MultiJoints are a sophisticated way of connecting objects. With these links it is not only possible to tie objects together, but they are fully customizable and controllable by the user. You can define forces or distances when the connections break, enable or disable connections, achieve plasticity and deformation effects and even mimic constraints like ropes or hinges. One of the most common applications for MultiJoints is to connect construction elements or pieces from prefractured objects to achieve a realistic dynamic behaviour, for example at impacts or with collapsing structures. MultiJoints can prevent the individual elements from separating completely, because it is possible to define forces which keep the pieces together. When a certain distance or force is reached, the connection can be released and from that moment the fragments move freely.


But, MultiJoints cannot be used with rigid bodies alone, it is no problem to connect soft bodies with rigid bodies, or just different soft bodies. With this feature it is possible to simulate plants or car crashes where a deformable car body is connected with rigid glass panels, for example. Another idea is to create soft structures inside breaking rigid bodies to simulate complex deformations, for example a wireframe. Furthermore, you can use more than one MultiJoint node per object and literally create different layers of connections. This opens a world of infinite possibilities and results.

MultiJoints are not nodes in a physical sense, they are a method to connect rigid and soft bodies and cannot work with objects without activated dynamics. The MultiJoint feature is located under: 

Edit > Add > Objects > MultiJoint

Anti-Parallel Surfaces

Anti-parallel” is a term you will come across quite often in the following descriptions.
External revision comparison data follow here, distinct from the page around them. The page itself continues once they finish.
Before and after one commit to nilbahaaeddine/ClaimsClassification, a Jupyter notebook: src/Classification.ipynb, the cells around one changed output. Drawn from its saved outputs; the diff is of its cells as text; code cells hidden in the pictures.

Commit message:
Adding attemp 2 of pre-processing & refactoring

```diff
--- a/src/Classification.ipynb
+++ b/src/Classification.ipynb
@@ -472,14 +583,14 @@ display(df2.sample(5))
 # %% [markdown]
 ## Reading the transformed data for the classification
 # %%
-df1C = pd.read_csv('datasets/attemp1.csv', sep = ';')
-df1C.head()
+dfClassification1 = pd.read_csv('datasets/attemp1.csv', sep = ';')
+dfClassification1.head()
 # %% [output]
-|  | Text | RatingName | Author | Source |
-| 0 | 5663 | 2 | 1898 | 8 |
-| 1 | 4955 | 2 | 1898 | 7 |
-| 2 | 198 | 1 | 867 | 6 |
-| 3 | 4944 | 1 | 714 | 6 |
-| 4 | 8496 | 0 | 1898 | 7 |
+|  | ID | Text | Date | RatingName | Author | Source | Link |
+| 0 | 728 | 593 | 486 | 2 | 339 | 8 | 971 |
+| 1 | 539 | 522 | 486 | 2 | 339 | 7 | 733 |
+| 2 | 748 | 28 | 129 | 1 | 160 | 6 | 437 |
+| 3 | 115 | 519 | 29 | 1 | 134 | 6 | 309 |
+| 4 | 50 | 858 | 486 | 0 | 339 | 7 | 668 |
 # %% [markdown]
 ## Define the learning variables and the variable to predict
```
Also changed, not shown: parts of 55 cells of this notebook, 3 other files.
From a user's perspective, these faces and polygons appear as parallel, but there is one difference: the normal's of the polygons have opposite directions as shown in the image below: